**Task prompt:**
Any picture in the data below gets skipped; print all the rest exactly.

========

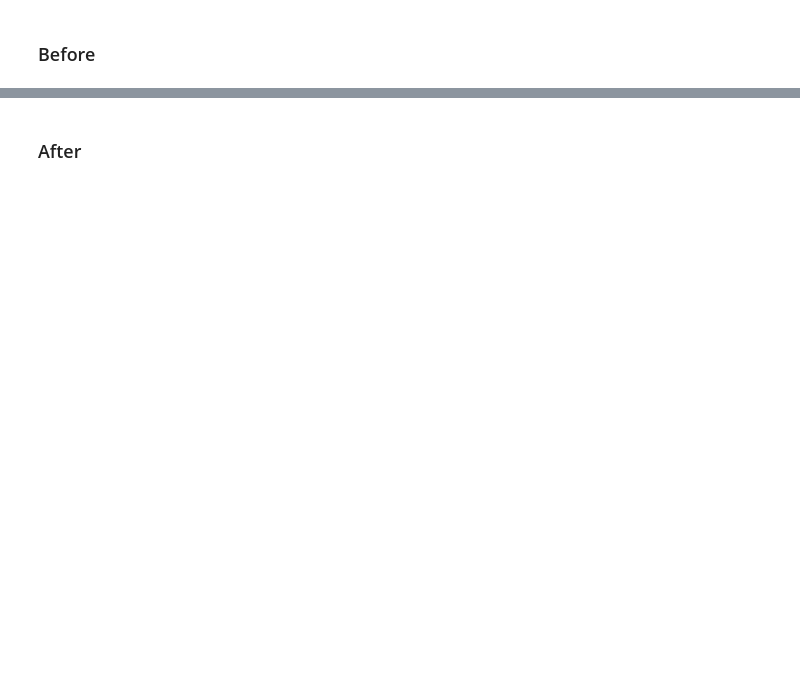
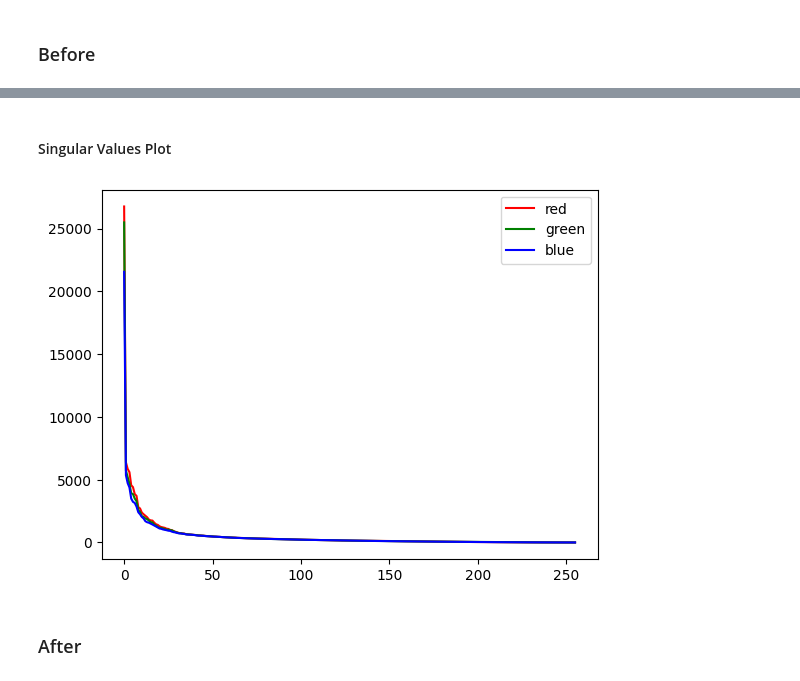
Before and after one commit to Jupiterian/ML-Learning-Portfolio, a Jupyter notebook: Linear Algebra/SVD_Image_Compressor.ipynb, the cells around one changed output, grey strips where cells are left out. Saved outputs shown, nothing was run; the diff lists cells and outputs as text; code cells hidden in the pictures; blank space fills up the shorter version.

Commit message:
Bugged full code

```diff
--- a/Linear Algebra/SVD_Image_Compressor.ipynb
+++ b/Linear Algebra/SVD_Image_Compressor.ipynb
@@ -39,0 +44,32 @@ plt.show()
+# %%
+# get pixels
+all_pixels = list(img.getdata())
+red = [pixel[0] for pixel in all_pixels]
+green = [pixel[1] for pixel in all_pixels]
+blue = [pixel[2] for pixel in all_pixels]
+red = np.array(red)
+green = np.array(green)
+blue = np.array(blue)
+red = red.reshape([256, 256])
+blue = blue.reshape([256, 256])
+green = green.reshape([256, 256])
+# %% [markdown]
+#### Singular Values Plot
+# %%
+U1, s1, Vh1 = np.linalg.svd(red, full_matrices=True)
+U2, s2, Vh2 = np.linalg.svd(green, full_matrices=True)
+U3, s3, Vh3 = np.linalg.svd(blue, full_matrices=True)
+
+s1M = np.diag(s1)
+s2M = np.diag(s2)
+s3M = np.diag(s3)
+
+fig, ax = plt.subplots()
+ax.plot(s1, color="red", label="red")
+ax.plot(s2, color="green", label="green")
+ax.plot(s3, color="blue", label="blue")
+ax.legend()
+plt.show()
+# As you can see the singular values start to drop off in value quite drastically. If a singular value is very small, the corresponding vector hardly contributes to the overall image.
+# %% [output]
+[figure, added]
```
Also changed, not shown: parts of 11 cells of this notebook.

========

**Problem solution:**
Before and after one commit to Jupiterian/ML-Learning-Portfolio, a Jupyter notebook: Linear Algebra/SVD_Image_Compressor.ipynb, the cells around one changed output, grey strips where cells are left out. Saved outputs shown, nothing was run; the diff lists cells and outputs as text; code cells hidden in the pictures; blank space fills up the shorter version.

Commit message:
Bugged full code

```diff
--- a/Linear Algebra/SVD_Image_Compressor.ipynb
+++ b/Linear Algebra/SVD_Image_Compressor.ipynb
@@ -39,0 +44,32 @@ plt.show()
+# %%
+# get pixels
+all_pixels = list(img.getdata())
+red = [pixel[0] for pixel in all_pixels]
+green = [pixel[1] for pixel in all_pixels]
+blue = [pixel[2] for pixel in all_pixels]
+red = np.array(red)
+green = np.array(green)
+blue = np.array(blue)
+red = red.reshape([256, 256])
+blue = blue.reshape([256, 256])
+green = green.reshape([256, 256])
+# %% [markdown]
+#### Singular Values Plot
+# %%
+U1, s1, Vh1 = np.linalg.svd(red, full_matrices=True)
+U2, s2, Vh2 = np.linalg.svd(green, full_matrices=True)
+U3, s3, Vh3 = np.linalg.svd(blue, full_matrices=True)
+
+s1M = np.diag(s1)
+s2M = np.diag(s2)
+s3M = np.diag(s3)
+
+fig, ax = plt.subplots()
+ax.plot(s1, color="red", label="red")
+ax.plot(s2, color="green", label="green")
+ax.plot(s3, color="blue", label="blue")
+ax.legend()
+plt.show()
+# As you can see the singular values start to drop off in value quite drastically. If a singular value is very small, the corresponding vector hardly contributes to the overall image.
+# %% [output]
+[figure, added]
```
Also changed, not shown: parts of 11 cells of this notebook.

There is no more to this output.